## EXERCISE
Nothing in the entries may change when you repeat them, and no images may appear.

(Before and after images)
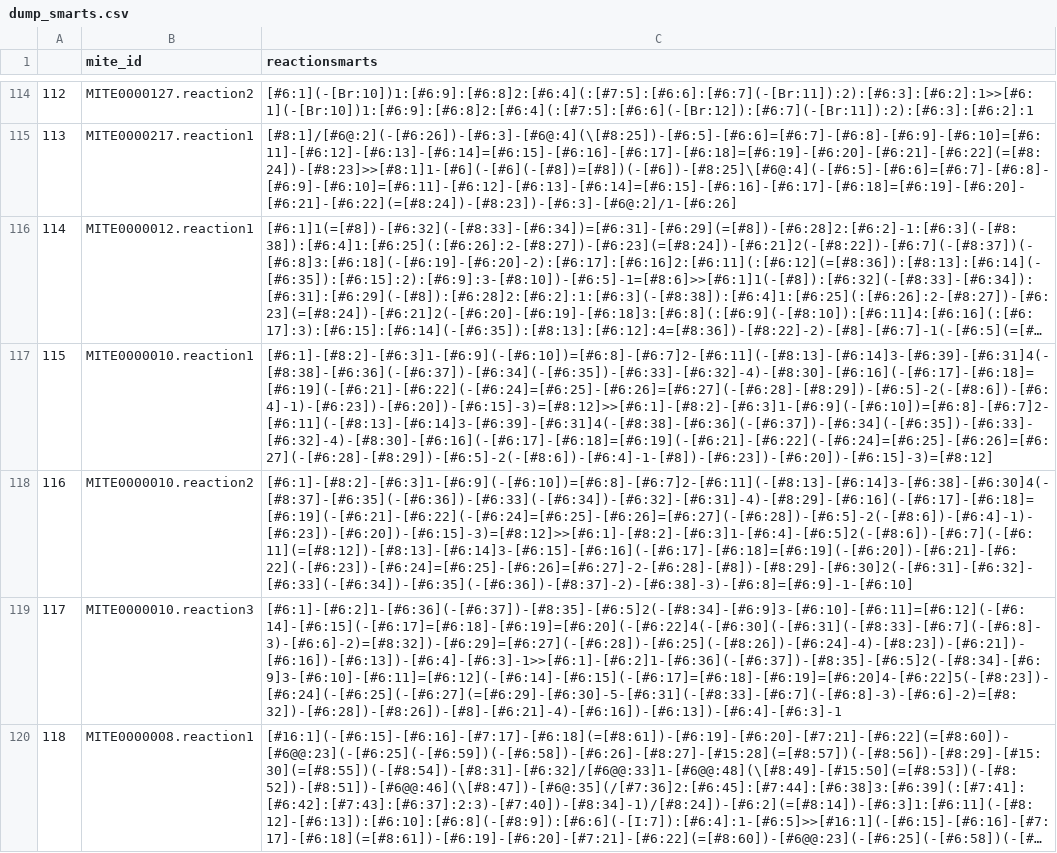
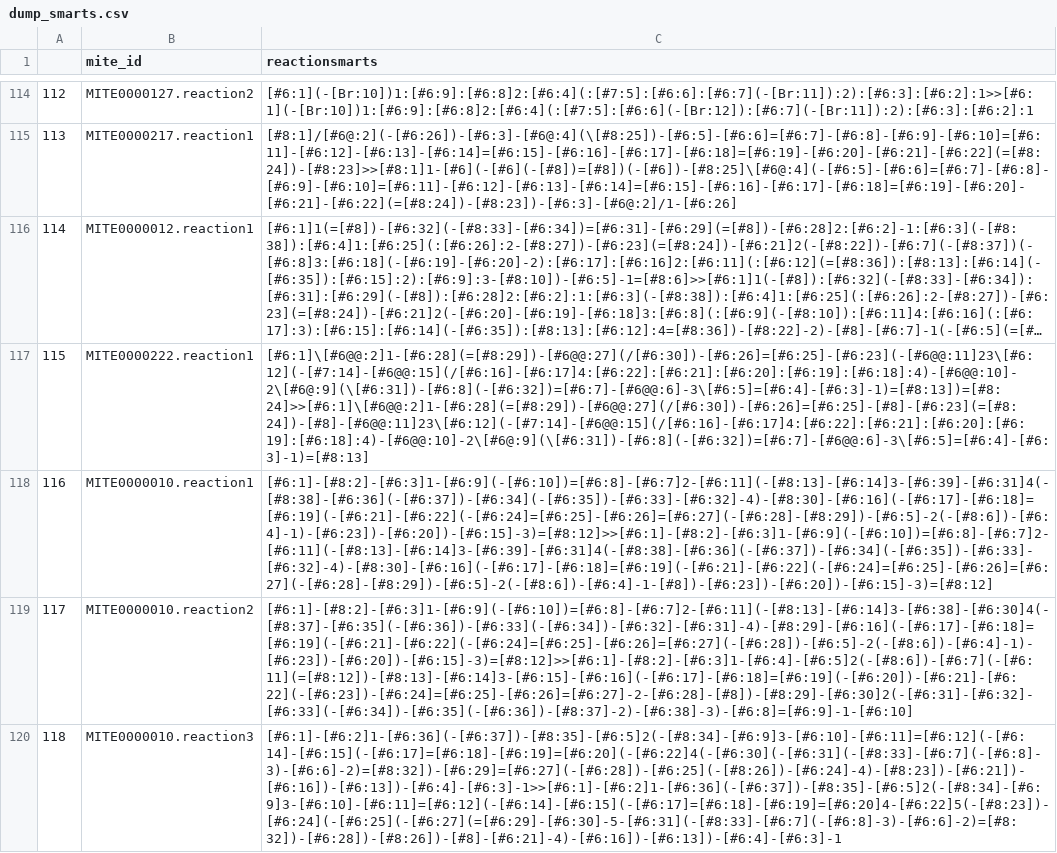
Before and after one commit to mite-standard/mite_data, a CSV file: mite_data/metadata/dump_smarts.csv, drawn as a sheet; only a part is shown, gaps mark what is left out; the shorter side is filled out with more unchanged rows; long unchanged cells end in …; addresses are those after the commit; the diff names each change by its address in the sheet, - before the commit and + after, or states it on an @@ line.

Commit message:
Update MITE0000222

```diff
--- a/mite_data/metadata/dump_smarts.csv
+++ b/mite_data/metadata/dump_smarts.csv
+row 117: 115 | MITE0000222.reaction1 | [#6:1]\[#6@@:2]1-[#6:28](=[#8:29])-[#6@@:27](/[#6:30])-[#6:26]=[#6:25]-[#6:23](-[#6@@:11]23\[#6:12](-[#7:14]-[#6@@:15](/[#6:16]-[#6:17]4:[#6:22]:[#6:21]:[#6:20]:[#6:19]:[#6:18]:4)-[#6@@:10]-2\[#6@:9](\[#6:31])-[#6:8](-[#6:32])=[#6:7]-[#6@@:6]-3\[#6:5]=[#6:4]-[#6:3]-1)=[#8:13])=[#8:24]>>[#6:1]\[#6@@:2]1-[#6:28](=[#8:29])-[#6@@:27](/[#6:30])-[#6:26]=[#6:25]-[#8]-[#6:23](=[#8:24])-[#8]-[#6@@:11]23\[#6:12](-[#7:14]-[#6@@:15](/[#6:16]-[#6:17]4:[#6:22]:[#6:21]:[#6:20]:[#6:19]:[#6:18]:4)-[#6@@:10]-2\[#6@:9](\[#6:31])-[#6:8](-[#6:32])=[#6:7]-[#6@@:6]-3\[#6:5]=[#6:4]-[#6:3]-1)=[#8:13]
@@ column A renumbered from row 118 down @@
```
Also changed, not shown: mite_data/metadata/dump_smiles.csv, mite_data/metadata/summary.csv, 6 other files.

## SOLVED EXERCISE
Before and after one commit to mite-standard/mite_data, a CSV file: mite_data/metadata/dump_smarts.csv, drawn as a sheet; only a part is shown, gaps mark what is left out; the shorter side is filled out with more unchanged rows; long unchanged cells end in …; addresses are those after the commit; the diff names each change by its address in the sheet, - before the commit and + after, or states it on an @@ line.

Commit message:
Update MITE0000222

```diff
--- a/mite_data/metadata/dump_smarts.csv
+++ b/mite_data/metadata/dump_smarts.csv
+row 117: 115 | MITE0000222.reaction1 | [#6:1]\[#6@@:2]1-[#6:28](=[#8:29])-[#6@@:27](/[#6:30])-[#6:26]=[#6:25]-[#6:23](-[#6@@:11]23\[#6:12](-[#7:14]-[#6@@:15](/[#6:16]-[#6:17]4:[#6:22]:[#6:21]:[#6:20]:[#6:19]:[#6:18]:4)-[#6@@:10]-2\[#6@:9](\[#6:31])-[#6:8](-[#6:32])=[#6:7]-[#6@@:6]-3\[#6:5]=[#6:4]-[#6:3]-1)=[#8:13])=[#8:24]>>[#6:1]\[#6@@:2]1-[#6:28](=[#8:29])-[#6@@:27](/[#6:30])-[#6:26]=[#6:25]-[#8]-[#6:23](=[#8:24])-[#8]-[#6@@:11]23\[#6:12](-[#7:14]-[#6@@:15](/[#6:16]-[#6:17]4:[#6:22]:[#6:21]:[#6:20]:[#6:19]:[#6:18]:4)-[#6@@:10]-2\[#6@:9](\[#6:31])-[#6:8](-[#6:32])=[#6:7]-[#6@@:6]-3\[#6:5]=[#6:4]-[#6:3]-1)=[#8:13]
@@ column A renumbered from row 118 down @@
```
Also changed, not shown: mite_data/metadata/dump_smiles.csv, mite_data/metadata/summary.csv, 6 other files.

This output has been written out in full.